We applied for the exemption the following October and were told we should receive it within 6 weeks. Many delays occurred, and eventually the exemption fell through. It was looking like our drone may never take flight.
This past June, the FAA announced Section 107. Prior to this, there were few regulations that allowed the commercial operation of sUAS. Section 107 would provide safety regulations to allow anyone with remote pilot certification to commercially operate a drone. This new law was set to be in effect August 29.
The certification test approaches the knowledge required for a regular pilot’s license, but does not have the require the months of schooling, eliminating the financial burden. The test is compiled of 60 questions chosen randomly from a pool of 1,000. These questions cover every topic from weather conditions to classes of airspace.
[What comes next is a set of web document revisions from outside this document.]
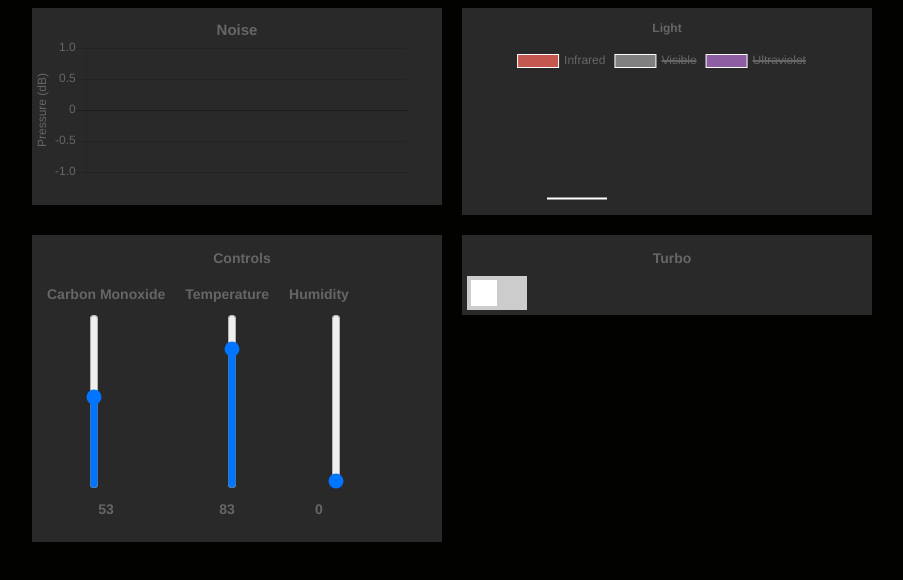
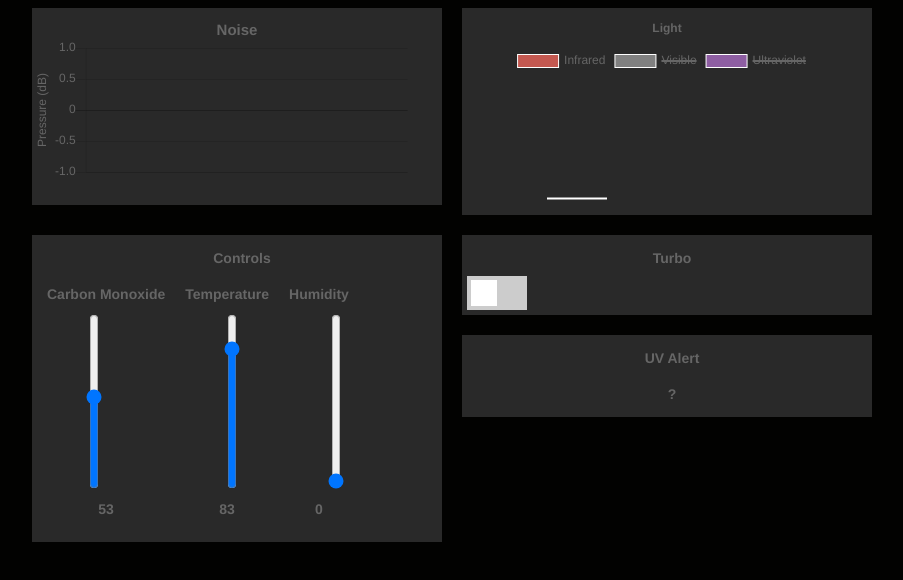
Before and after one commit to SolarinTechnologies/dashboard, a website: page public/index.html in a window 1280 px wide. Shown: the part 92-672 px from the top of the page, without its empty margins (28-931 px from the left). Drawn offline with Linux system fonts and the light colour scheme.

Commit message:
alert box

```diff
--- a/public/index.html
+++ b/public/index.html
@@ -52,6 +52,12 @@
 					</label>
 				</div>
 			</div>
+			<div class="data_box">
+				<div>
+					<div class="text_region">UV Alert</div>
+					<div id="alert" class="text_region">?</div>
+				</div>
+			</div>
 		</div>
 	</body>
 </html>
```
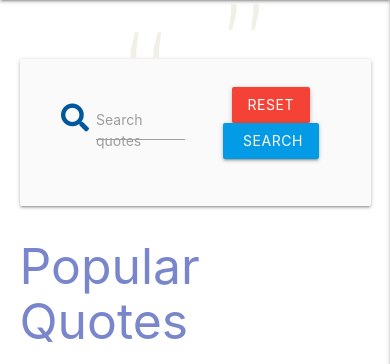
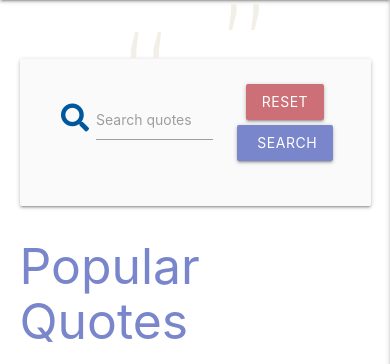
Before and after one commit to daithioc95/MS3, a Flask app: page / in a window 390 px wide. Shown: the part 56-420 px from the top of the page. Run offline with Flask 2, Linux system fonts and the light colour scheme; data that the repository does not hold is empty; some libraries are stand-ins or nearby versions.

Commit message:
Add margin to Reset button for small screens

```diff
--- a/static/css/style.css
+++ b/static/css/style.css
@@ -1,6 +1,16 @@
 /* --- Fonts --  */
 h2{
     color: var(--accent-color);
+}
+
+.reset{
+        background-color: #CC6F76;
+}
+
+@media screen and (max-width:570px) {
+    .reset{
+        margin-bottom: 5px;
+}
 }
 
 /* --- Welcome image --  */
--- a/templates/quotes.html
+++ b/templates/quotes.html
@@ -17,9 +17,9 @@
                 <input type="text" name="query" id="query" minlength="3" class="validate" required>
                 <label for="query">Search quotes</label>
             </div>
-            <div class="col s12 m4">
-                <a href="{{ url_for('get_quotes') }}" class="red btn text-shadow">Reset</a>
-                <button type="submit" class="light-blue darken-1 btn text-shadow">
+            <div class="col s8 m4">
+                <a href="{{ url_for('get_quotes') }}" class="reset btn text-shadow">Reset</a>
+                <button type="submit" class="indigo lighten-2 btn text-shadow">
                     <i class="fas fa-search-left"></i> Search
                 </button>
             </div>
```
And so the studying began! Marty immediately began studying and was determined to have his drone back in the air by September. Because of the previous lack of regulations, this was unchartered territory for everyone. But after months of hard work and late nights studying, Marty’s determination has finally paid off.
This morning, he entered the Murfreesboro Municipal Airport, one in a handful of hopeful sUAS pilots. At 10am they began their test, each armed with nothing more than a pencil, a protractor, and a blank sheet of paper. The test began with difficulty and each question proved itself more challenging than the last. After two grueling hours of hard work, the entire group passed! It looks like his drone will finally take flight once again.
With all that we’ve learned, we are prepared to once again begin offering our aerial services. Your safety is first and foremost, which is why every session begins with a pre-flight check. We examine the weather, aircraft, surroundings, and airspace to ensure everything is exactly as it should be. After the appropriate people are notified (local airports, neighbors, etc.) we are ready to begin shooting. Sessions begin September 6 and are now open for booking. Call Marty at 1 (615) 305-3071 to schedule a session!